TASK ITEM: In the data below, find each line that contains the word "empty" and copy it.

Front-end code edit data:
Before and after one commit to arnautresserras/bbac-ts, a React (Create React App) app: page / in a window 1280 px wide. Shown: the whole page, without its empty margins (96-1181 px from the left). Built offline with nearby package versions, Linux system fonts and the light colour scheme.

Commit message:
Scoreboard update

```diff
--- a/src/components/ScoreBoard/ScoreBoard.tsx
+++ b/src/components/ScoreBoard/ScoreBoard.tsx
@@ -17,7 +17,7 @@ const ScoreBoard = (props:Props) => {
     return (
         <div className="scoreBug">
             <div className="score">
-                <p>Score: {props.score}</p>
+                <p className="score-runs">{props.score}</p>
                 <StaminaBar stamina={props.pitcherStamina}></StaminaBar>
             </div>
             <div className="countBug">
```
* * *
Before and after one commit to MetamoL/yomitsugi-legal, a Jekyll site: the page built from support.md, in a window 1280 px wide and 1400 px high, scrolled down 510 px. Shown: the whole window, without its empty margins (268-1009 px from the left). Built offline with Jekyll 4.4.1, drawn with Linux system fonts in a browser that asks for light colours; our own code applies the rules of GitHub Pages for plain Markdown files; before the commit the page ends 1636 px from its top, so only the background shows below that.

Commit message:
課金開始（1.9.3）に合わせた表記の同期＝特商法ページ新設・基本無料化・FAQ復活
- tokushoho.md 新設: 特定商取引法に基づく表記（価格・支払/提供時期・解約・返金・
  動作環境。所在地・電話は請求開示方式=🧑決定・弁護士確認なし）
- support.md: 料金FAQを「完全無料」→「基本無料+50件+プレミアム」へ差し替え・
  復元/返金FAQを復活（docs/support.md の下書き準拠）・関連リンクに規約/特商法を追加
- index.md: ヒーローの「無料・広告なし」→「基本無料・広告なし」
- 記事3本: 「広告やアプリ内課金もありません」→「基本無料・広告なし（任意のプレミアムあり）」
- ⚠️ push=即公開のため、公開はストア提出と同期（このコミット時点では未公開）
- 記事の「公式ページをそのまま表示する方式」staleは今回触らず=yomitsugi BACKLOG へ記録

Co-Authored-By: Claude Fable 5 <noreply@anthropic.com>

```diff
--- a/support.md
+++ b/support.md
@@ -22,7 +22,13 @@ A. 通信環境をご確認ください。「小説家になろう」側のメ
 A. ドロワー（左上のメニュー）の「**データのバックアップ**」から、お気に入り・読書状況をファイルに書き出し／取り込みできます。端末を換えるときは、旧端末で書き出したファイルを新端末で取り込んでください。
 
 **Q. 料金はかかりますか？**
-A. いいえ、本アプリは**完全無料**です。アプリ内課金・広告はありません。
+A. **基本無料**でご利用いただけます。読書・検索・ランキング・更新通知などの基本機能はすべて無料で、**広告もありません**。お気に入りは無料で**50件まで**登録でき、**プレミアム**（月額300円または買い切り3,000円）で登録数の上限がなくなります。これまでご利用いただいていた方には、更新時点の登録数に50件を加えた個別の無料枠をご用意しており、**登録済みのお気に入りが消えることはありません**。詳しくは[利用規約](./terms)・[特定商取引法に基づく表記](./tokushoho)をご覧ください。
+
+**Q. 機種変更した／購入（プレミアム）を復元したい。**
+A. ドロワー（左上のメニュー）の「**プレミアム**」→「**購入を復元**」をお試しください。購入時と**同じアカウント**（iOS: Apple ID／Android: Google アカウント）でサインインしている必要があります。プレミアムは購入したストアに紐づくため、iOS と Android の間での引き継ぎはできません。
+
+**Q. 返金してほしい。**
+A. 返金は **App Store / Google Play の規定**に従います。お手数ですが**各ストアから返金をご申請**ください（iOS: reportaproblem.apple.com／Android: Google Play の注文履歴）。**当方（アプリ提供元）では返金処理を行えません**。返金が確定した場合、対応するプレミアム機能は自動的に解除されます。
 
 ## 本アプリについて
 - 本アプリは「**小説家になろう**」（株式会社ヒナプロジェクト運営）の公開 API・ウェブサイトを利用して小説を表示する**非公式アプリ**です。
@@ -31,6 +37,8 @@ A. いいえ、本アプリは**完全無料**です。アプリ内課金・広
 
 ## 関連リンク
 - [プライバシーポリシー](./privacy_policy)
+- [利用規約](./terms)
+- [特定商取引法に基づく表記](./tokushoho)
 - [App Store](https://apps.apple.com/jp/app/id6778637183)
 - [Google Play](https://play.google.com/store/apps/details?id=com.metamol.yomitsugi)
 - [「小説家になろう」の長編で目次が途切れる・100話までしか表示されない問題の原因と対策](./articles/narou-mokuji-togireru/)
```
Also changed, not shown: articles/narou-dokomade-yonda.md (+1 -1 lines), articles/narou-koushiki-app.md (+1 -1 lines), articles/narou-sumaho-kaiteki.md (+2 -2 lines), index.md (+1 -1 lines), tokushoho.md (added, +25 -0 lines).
...
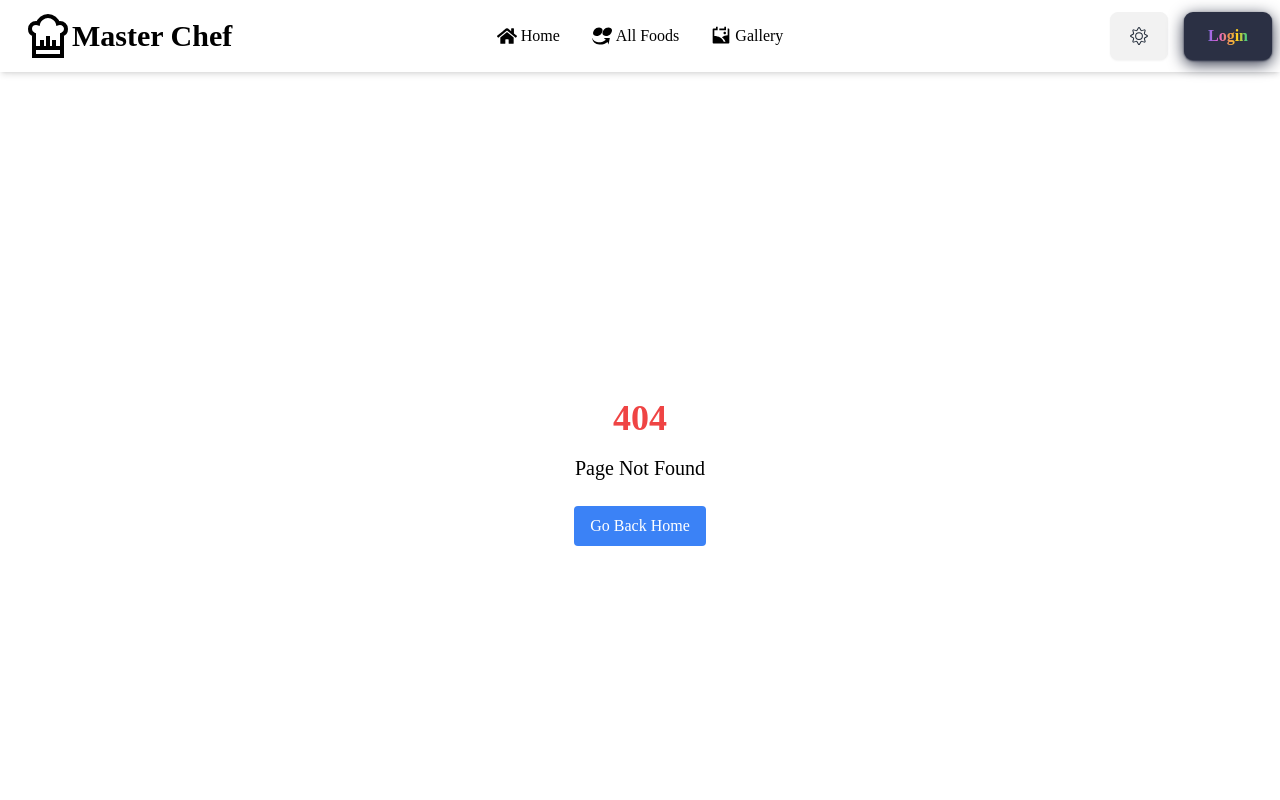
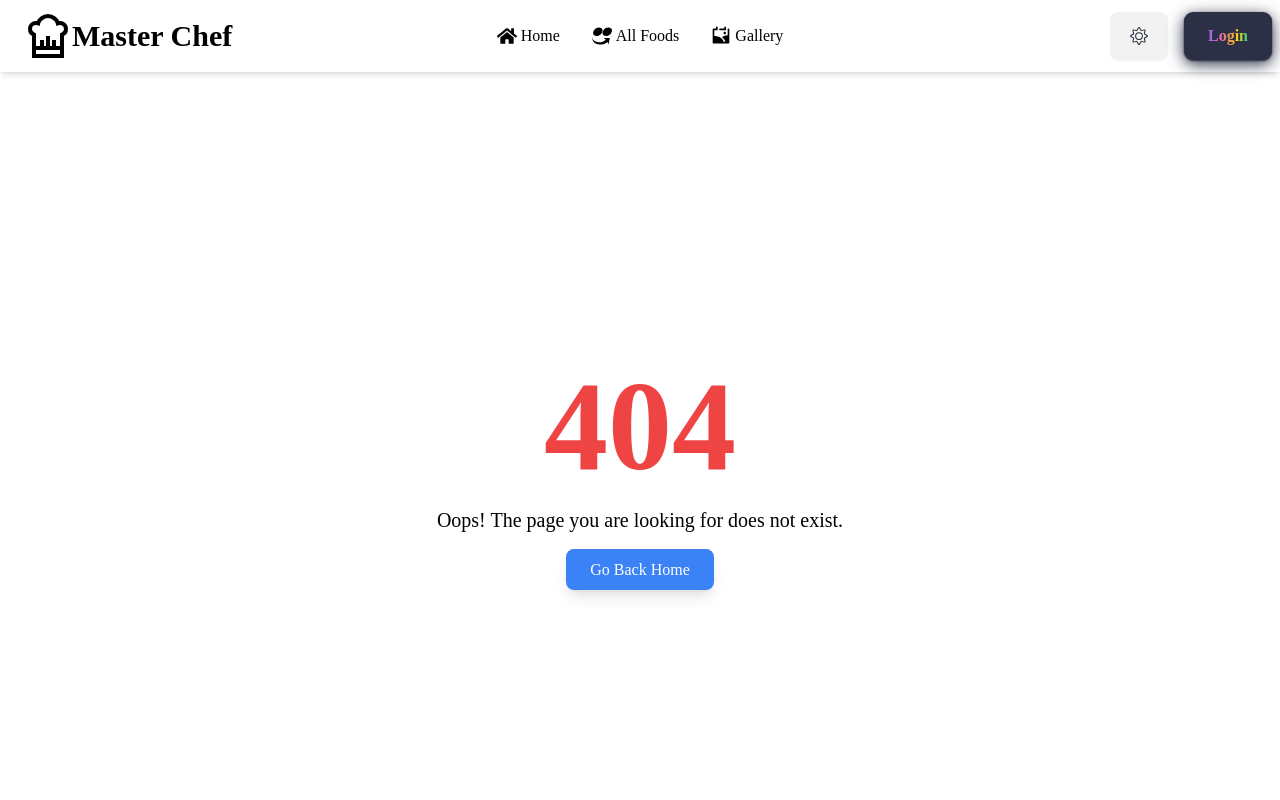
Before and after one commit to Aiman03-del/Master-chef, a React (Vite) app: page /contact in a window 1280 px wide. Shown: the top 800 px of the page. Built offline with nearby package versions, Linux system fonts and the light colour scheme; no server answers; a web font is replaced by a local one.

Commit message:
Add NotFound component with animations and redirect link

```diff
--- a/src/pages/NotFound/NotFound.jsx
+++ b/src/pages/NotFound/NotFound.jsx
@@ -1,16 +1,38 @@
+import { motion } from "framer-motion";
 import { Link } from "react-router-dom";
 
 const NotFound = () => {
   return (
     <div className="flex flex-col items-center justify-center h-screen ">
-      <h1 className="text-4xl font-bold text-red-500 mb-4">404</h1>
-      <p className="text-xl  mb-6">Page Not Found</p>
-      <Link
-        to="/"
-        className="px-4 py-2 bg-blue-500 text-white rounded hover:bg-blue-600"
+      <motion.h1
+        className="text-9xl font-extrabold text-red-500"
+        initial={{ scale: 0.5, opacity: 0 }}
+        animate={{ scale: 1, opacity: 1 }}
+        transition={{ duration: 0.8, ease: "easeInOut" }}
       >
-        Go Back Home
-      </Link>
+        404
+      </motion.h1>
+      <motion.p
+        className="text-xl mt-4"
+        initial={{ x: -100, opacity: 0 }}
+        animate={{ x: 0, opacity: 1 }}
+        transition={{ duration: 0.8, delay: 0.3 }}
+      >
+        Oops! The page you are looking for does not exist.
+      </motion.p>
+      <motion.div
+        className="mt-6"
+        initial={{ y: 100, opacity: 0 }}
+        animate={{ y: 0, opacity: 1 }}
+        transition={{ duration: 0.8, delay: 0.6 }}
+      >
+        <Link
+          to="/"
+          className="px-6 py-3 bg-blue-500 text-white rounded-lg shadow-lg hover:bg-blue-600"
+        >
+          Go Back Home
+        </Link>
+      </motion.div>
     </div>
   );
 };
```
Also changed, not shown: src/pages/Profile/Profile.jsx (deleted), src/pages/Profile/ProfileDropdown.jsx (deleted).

ANSWER TO THE EXERCISE:
Before and after one commit to arnautresserras/bbac-ts, a React (Create React App) app: page / in a window 1280 px wide. Shown: the whole page, without its empty margins (96-1181 px from the left). Built offline with nearby package versions, Linux system fonts and the light colour scheme.
Before and after one commit to MetamoL/yomitsugi-legal, a Jekyll site: the page built from support.md, in a window 1280 px wide and 1400 px high, scrolled down 510 px. Shown: the whole window, without its empty margins (268-1009 px from the left). Built offline with Jekyll 4.4.1, drawn with Linux system fonts in a browser that asks for light colours; our own code applies the rules of GitHub Pages for plain Markdown files; before the commit the page ends 1636 px from its top, so only the background shows below that.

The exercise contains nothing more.